February 15, 2010
First, a reminder of the Rotary Four-Way Test – of the things we think, say or do
1) Is it the TRUTH?
2) Is it FAIR to all concerned?
3) Will it build GOODWILL and BETTER FRIENDSHIPS?
4) Will it be BENEFICIAL to all concerned?
This is a follow up to my January 12 post on employment/personnel decisions and whether or not these principles are useful in mediation.
As I noted before, the test seems at odds with the self-determination component of mediation. In other words it’s not the job of the mediator to decide if an outcome is fair or beneficial to all, rather the question is whether the parties agree. That said, going back to these basic principles could aid the mediator, advocates/attorneys and the parties to move toward a lasting resolution to their dispute. Some thoughts:
Mediator. Mediators can get stuck in a process/technique rut. However, for the best mediators, dispute resolution is never one size fits all. This is well illustrated in Jeff Krivis’s book Improvisational Negotiation. Consistent with the Four-Way Test, mediators should focus on the process, creating an environment that is fair, gives all sides an opportunity to be heard and to receive necessary information without being unduly pressured. Encourage the parties to consider the global impact, asking whether there are business or personal relationships that will be affected – damaged or enhanced – by continuing with the dispute versus resolution. This approach is more conducive to creative solutions that litigation cannot provide.
Advocate. What is an attorney advocate’s ethical obligation of candor in a negotiation where there’s also a responsibility and a commitment to get the best deal possible for the client? Every continuing legal education program involving negotiation or mediation involves some form of this hypothetical:
A party to a lawsuit tells her lawyer to go out and get the case settled so long as it’s under $35,000. Can her lawyer make a counteroffer to the opposing party for $25,000 saying “that’s all the authority I have” or “that’s our bottom line”.
Lawyers can spend hours of discussion time parsing out whether their ethical obligations of candor are violated under these scenarios. So put on that ethics hat during the negotiations and ask: Has any information been withheld or communicated that would void the deal if it ever got out? Remember, also, that a client’s definition of winning may not be the same as the lawyer’s. Recognize – and help the client articulate – interests beyond the monetary outcome, including business and personal relationships.

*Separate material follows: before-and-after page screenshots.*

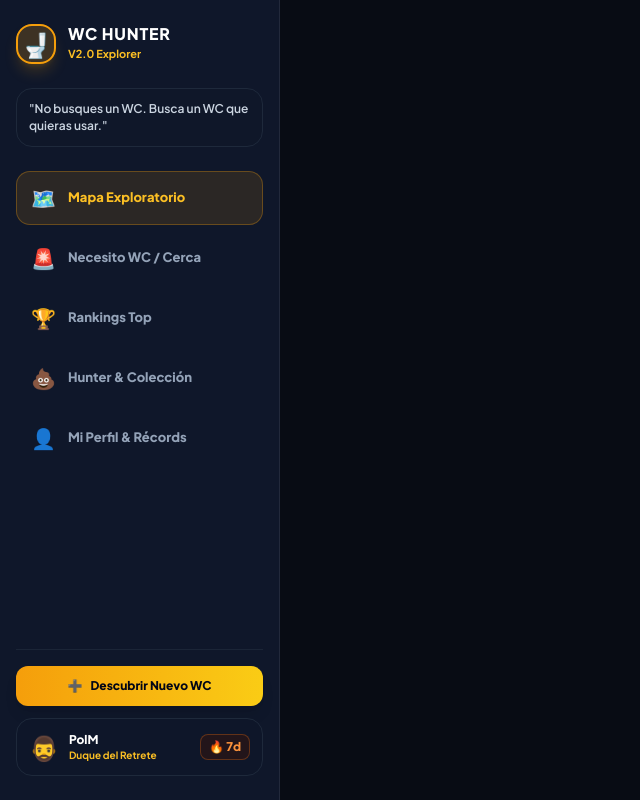
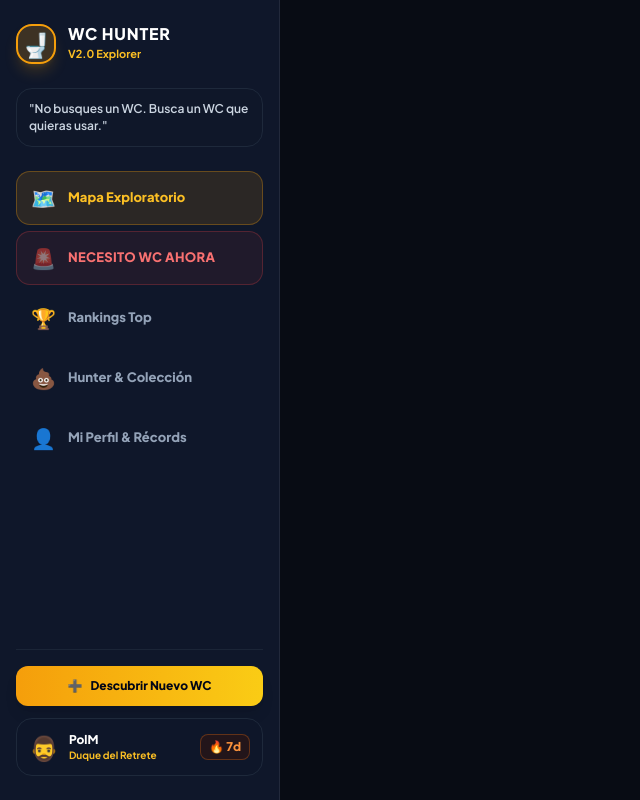
Before and after one commit to PolMestrichPalau/wc-hunter, a plain HTML site: page index.html in a window 1280 px wide. Shown: the whole page, without its empty margins (0-640 px from the left). Drawn offline with nearby package versions, Linux system fonts and the light colour scheme.

Commit message:
auto: sincronizacion automatica [2026-09-16 19:00:25]

```diff
--- a/index.html
+++ b/index.html
@@ -73,9 +73,10 @@
           <span>Mapa Exploratorio</span>
         </button>
 
-        <button class="sidebar-link" data-tab="near">
-          <span class="text-xl">🚨</span>
-          <span>Necesito WC / Cerca</span>
+        <!-- Botón de Emergencia Destacado en el Sidebar -->
+        <button class="sidebar-link sidebar-panic-link" data-tab="near">
+          <span class="text-xl animate-pulse">🚨</span>
+          <span class="tracking-wide">NECESITO WC AHORA</span>
         </button>
 
         <button class="sidebar-link" data-tab="rankings">
@@ -102,7 +103,7 @@
         </button>
 
         <!-- Mini-Widget del Usuario Hunter -->
-        <div id="sidebar-user-card" class="bg-slate-900/90 rounded-2xl p-3 border border-slate-800 flex items-center justify-between">
+        <div id="sidebar-user-card" class="bg-slate-900/90 rounded-2xl p-3 border border-slate-800 flex items-center justify-between cursor-pointer hover:border-slate-700 transition">
           <div class="flex items-center gap-2.5">
             <span class="text-2xl" id="sidebar-avatar">🧔‍♂️</span>
             <div class="min-w-0">
@@ -132,16 +133,17 @@
       <!-- Modal Formulario Añadir WC -->
       <div id="add-modal-container"></div>
 
-      <!-- Barra de Navegación Inferior Móvil (Dock) -->
+      <!-- Barra de Navegación Inferior Móvil (Dock) con Pestaña de Emergencia Resaltada -->
       <nav id="bottom-nav">
         <button class="nav-tab-btn active" data-tab="map" title="Mapa">
           <span class="nav-icon">🗺️</span>
           <span>MAPA</span>
         </button>
 
-        <button class="nav-tab-btn" data-tab="near" title="Cerca">
+        <!-- Botón de Emergencia Destacado en el Dock Móvil -->
+        <button class="nav-tab-btn nav-tab-panic" data-tab="near" title="Emergencia">
           <span class="nav-icon">🚨</span>
-          <span>NECESITO WC</span>
+          <span>URGENCIA</span>
         </button>
 
         <button class="nav-tab-btn" data-tab="rankings" title="Rankings">
```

Party. One benefit of mediation and a negotiated settlement can be the ability to keep information private – but will it come out? Is it something that makes something material you’ve said untruthful? When evaluating the deal you’re willing to make, how will it impact not just you, not just the opposing party but people in your family, your organization and your reputation. There will be a tomorrow and the next day and the next day to live through. Whether or not you reach an agreement, you’ll be interacting with people, businesses, and the public – is this a decision you’re prepared to live with?